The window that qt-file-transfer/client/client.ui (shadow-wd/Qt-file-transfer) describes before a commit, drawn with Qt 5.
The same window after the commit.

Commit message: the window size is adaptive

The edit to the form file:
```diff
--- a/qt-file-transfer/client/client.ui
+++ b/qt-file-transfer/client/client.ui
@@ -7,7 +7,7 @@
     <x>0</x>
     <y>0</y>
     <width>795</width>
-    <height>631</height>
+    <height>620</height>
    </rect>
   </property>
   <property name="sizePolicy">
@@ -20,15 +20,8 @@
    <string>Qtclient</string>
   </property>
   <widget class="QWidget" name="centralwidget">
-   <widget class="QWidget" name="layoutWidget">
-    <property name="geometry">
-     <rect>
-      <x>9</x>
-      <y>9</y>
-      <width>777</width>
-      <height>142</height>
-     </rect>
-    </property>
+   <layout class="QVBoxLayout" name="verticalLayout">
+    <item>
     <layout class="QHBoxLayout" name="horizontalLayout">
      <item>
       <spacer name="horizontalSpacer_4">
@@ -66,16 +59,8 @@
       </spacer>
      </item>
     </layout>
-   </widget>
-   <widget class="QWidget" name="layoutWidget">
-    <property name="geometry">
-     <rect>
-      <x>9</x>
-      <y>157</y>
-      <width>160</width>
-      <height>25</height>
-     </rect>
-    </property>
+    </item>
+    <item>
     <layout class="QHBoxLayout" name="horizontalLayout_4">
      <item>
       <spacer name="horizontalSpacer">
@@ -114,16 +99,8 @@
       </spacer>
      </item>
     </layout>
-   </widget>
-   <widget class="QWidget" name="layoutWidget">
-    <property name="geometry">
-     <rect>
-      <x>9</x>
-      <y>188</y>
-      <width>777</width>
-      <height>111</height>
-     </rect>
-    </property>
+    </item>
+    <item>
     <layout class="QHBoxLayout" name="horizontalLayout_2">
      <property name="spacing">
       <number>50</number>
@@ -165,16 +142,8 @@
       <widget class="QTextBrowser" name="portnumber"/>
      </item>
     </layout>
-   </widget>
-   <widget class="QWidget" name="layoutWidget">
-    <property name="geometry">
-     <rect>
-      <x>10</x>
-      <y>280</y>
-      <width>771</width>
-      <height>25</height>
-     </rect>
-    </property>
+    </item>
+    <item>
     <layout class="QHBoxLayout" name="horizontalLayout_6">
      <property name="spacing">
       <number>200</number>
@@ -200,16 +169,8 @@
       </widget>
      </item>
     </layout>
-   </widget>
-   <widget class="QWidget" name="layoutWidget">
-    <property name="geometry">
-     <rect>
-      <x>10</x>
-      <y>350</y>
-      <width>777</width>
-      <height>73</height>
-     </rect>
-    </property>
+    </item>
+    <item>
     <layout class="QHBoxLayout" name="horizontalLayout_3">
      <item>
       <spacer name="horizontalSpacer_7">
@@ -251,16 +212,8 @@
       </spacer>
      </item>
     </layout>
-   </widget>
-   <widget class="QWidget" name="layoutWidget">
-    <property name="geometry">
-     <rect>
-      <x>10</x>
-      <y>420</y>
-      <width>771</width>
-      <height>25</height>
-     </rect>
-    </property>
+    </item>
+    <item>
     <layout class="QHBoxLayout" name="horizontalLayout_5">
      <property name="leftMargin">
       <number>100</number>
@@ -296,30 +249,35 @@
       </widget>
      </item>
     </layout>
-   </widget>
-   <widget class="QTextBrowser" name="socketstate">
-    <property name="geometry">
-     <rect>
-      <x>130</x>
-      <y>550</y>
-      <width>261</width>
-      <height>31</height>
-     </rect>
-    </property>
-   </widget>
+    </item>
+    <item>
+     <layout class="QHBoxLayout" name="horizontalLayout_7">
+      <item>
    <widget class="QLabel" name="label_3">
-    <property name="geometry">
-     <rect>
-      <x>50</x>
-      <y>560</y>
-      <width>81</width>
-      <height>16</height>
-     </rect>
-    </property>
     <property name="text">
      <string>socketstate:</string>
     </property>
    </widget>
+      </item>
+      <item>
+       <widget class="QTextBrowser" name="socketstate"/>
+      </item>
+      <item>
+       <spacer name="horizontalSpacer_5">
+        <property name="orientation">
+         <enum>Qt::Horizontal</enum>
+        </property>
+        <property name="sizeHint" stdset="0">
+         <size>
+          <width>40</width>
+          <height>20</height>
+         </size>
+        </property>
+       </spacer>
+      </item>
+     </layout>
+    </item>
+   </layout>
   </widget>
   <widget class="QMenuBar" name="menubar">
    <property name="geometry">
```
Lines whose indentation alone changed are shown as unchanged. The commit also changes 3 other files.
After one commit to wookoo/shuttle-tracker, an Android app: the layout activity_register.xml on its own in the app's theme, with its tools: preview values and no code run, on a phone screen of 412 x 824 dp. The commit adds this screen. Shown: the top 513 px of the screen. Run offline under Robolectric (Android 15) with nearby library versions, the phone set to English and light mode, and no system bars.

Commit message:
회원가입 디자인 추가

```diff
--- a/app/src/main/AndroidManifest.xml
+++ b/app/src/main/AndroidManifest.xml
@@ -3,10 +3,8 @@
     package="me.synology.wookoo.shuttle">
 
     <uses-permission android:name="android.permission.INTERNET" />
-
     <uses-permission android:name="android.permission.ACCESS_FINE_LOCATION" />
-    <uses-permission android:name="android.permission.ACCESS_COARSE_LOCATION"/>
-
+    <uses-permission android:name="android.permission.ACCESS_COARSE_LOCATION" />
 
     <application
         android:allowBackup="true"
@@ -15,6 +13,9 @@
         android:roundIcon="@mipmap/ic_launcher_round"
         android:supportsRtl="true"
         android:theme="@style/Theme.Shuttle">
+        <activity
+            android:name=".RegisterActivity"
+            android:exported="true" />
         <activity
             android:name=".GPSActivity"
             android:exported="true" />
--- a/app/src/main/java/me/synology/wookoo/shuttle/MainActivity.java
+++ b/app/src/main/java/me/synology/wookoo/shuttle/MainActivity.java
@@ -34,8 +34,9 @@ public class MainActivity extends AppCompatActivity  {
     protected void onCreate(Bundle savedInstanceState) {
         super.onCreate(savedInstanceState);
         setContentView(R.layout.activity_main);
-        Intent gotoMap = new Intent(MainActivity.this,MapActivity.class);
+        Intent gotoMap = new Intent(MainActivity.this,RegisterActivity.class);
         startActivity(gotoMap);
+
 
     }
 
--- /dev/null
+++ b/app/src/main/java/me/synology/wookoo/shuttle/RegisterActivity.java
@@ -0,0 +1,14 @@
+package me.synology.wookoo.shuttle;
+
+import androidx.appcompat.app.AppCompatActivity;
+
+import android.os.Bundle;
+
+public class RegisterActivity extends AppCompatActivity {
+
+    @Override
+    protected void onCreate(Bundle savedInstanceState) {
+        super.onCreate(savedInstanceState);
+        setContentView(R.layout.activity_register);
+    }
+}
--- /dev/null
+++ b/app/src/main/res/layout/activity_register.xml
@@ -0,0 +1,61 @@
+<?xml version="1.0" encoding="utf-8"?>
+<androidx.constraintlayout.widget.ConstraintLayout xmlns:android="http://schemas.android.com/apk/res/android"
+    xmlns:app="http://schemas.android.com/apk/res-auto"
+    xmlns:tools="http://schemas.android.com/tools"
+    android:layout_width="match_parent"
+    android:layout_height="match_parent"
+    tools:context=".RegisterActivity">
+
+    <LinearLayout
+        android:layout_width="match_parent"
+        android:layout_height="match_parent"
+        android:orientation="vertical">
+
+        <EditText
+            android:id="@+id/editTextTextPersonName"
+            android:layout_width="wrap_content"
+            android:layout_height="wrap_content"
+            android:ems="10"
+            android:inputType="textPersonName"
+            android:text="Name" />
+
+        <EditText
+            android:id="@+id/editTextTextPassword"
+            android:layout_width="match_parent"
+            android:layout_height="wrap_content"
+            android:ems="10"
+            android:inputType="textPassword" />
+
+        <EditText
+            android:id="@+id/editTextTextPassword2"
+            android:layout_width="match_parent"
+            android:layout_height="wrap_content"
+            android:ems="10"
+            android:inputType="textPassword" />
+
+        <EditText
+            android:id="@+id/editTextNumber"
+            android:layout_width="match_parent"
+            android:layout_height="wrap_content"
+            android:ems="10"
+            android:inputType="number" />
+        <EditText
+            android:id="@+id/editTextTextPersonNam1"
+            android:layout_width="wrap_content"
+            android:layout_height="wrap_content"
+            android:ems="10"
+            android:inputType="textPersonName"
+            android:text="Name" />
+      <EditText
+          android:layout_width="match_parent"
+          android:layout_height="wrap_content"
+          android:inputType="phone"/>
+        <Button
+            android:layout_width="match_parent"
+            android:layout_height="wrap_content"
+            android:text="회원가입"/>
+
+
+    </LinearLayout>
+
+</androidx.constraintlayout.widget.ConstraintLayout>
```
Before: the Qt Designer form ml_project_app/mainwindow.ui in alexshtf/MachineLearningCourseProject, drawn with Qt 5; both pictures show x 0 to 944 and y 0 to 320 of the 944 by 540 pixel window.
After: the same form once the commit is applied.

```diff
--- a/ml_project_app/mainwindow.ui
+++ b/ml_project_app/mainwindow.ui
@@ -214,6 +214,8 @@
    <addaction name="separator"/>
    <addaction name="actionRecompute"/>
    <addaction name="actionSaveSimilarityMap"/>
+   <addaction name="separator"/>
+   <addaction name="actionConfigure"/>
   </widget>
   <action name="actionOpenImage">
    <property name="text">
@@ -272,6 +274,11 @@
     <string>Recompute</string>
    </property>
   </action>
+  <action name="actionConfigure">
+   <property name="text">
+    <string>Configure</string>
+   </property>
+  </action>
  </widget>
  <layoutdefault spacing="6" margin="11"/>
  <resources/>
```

* **ASSIGNMENT**
Search the preceding listing for "spacer", then copy every line that holds it.

* **OUTPUT FOR THIS EXERCISE**
       <spacer name="horizontalSpacer_4">
       </spacer>
       <spacer name="horizontalSpacer">
       </spacer>
       <spacer name="horizontalSpacer_7">
       </spacer>
+       <spacer name="horizontalSpacer_5">
+       </spacer>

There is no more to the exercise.